Microsoft joins attack on 'non-consensual pornography'

Offers erasure of revenge smut selfies from Bing, Xbox, OneDrive

Microsoft has joined the online drive against so-called "revenge porn" in which people's naked or otherwise embarrassing/erotic pictures are posted widely online.

In June, The Chocolate Factory announced an initiative to let individuals report images and videos for removal.

Microsoft's now done likewise, with chief online safety officer Jacqueline Beauchere announcing by blog post that Redmond's first step is to make it easier to report content.

The company has created a new reporting page here, and “revenge porn” links will be removed from Bing images and videos, and the company will “remove access to the content itself when shared on OneDrive or Xbox Live, when we are notified by a victim”.

It only works where Microsoft has access to content, of course, and Beauchere acknowledges that “victims still need stronger protections across the Web and around the world”.

The reporting page is currently only published in English, but Beauchere promises other languages will be added in the coming weeks.
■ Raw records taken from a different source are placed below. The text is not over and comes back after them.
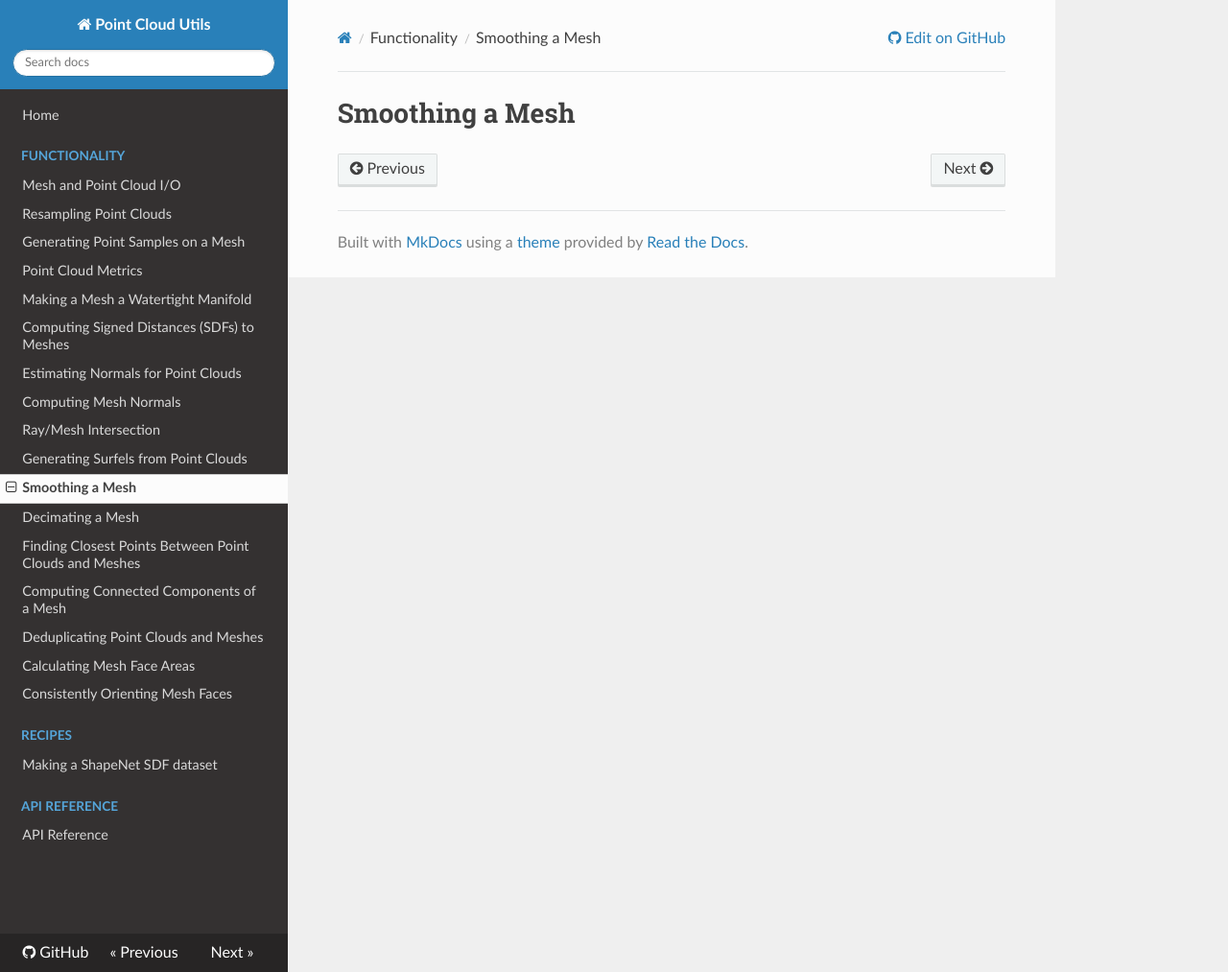
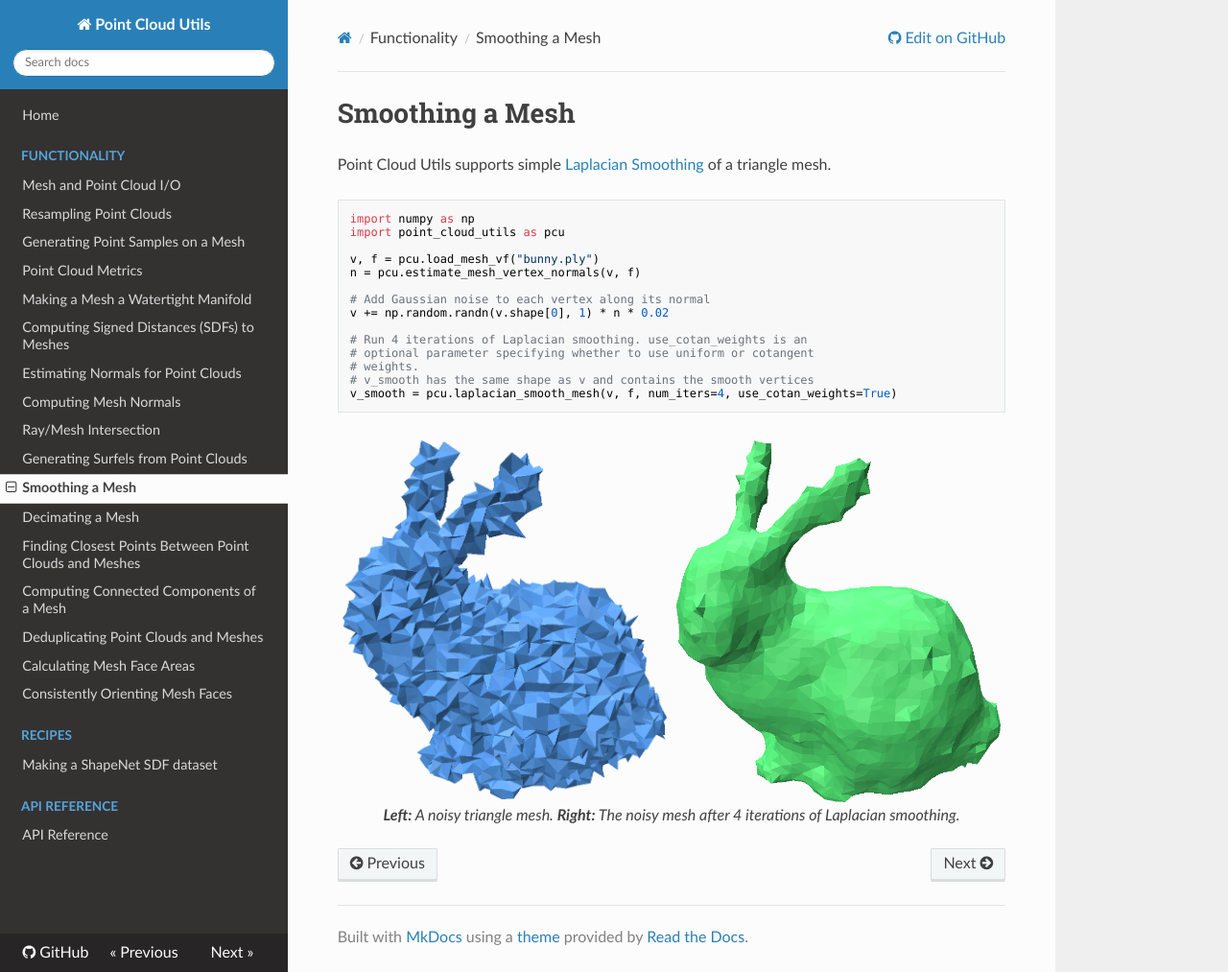
Before and after one commit to fwilliams/point-cloud-utils, an MkDocs documentation site: the page built from docs/docs/sections/mesh_smoothing.md, in a window 1280 px wide and 1013 px high. Shown: the whole window at 96% size. Built offline with MkDocs 1.6.1, drawn with Linux system fonts in a browser that asks for light colours; nearby versions of some CDN libraries.

Commit message:
mesh smoothing docs

````diff
--- a/docs/docs/sections/mesh_smoothing.md
+++ b/docs/docs/sections/mesh_smoothing.md
@@ -1 +1,30 @@
 # Smoothing a Mesh
+Point Cloud Utils supports simple [Laplacian Smoothing](https://en.wikipedia.org/wiki/Laplacian_smoothing) of a triangle mesh.
+
+```python
+import numpy as np
+import point_cloud_utils as pcu
+
+v, f = pcu.load_mesh_vf("bunny.ply")
+n = pcu.estimate_mesh_vertex_normals(v, f)
+
+# Add Gaussian noise to each vertex along its normal
+v += np.random.randn(v.shape[0], 1) * n * 0.02
+
+# Run 4 iterations of Laplacian smoothing. use_cotan_weights is an
+# optional parameter specifying whether to use uniform or cotangent
+# weights.
+# v_smooth has the same shape as v and contains the smooth vertices
+v_smooth = pcu.laplacian_smooth_mesh(v, f, num_iters=4, use_cotan_weights=True)
+```
+<p align="center">
+  <div class="row">
+    <div class="column" style="float: left; width: 50%; padding: 5px;">
+      <img src="../../imgs/mesh_noisy.png" alt="A noisy triangle mesh" style="width:100%">
+    </div>
+    <div class="column" style="float: left; width: 50%; padding: 5px;">
+      <img src="../../imgs/mesh_smooth_4_iters.png" alt="A smoothed version of the noisy mesh" style="width:100%">
+    </div>
+    <figcaption style="text-align: center; font-style: italic;"><b>Left:</b> A noisy triangle mesh. <b>Right:</b> The noisy mesh after 4 iterations of Laplacian smoothing.</figcaption>
+  </div>
+</p>
````
Also changed, not shown: docs/docs/imgs/mesh_noisy.png (added), docs/docs/imgs/mesh_smooth_1_iter.png (added), docs/docs/imgs/mesh_smooth_4_iters.png (added).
Other popular locations moving against revenge porn include Reddit (which issued a hotly-debated policy about “non-consensual pornography” in February, and whose co-founder and new CEO Steve Huffman last week said he will crack down on “reprehensible” subreddits), and Twitter. ®




Biting the hand that feeds IT © 1998–2018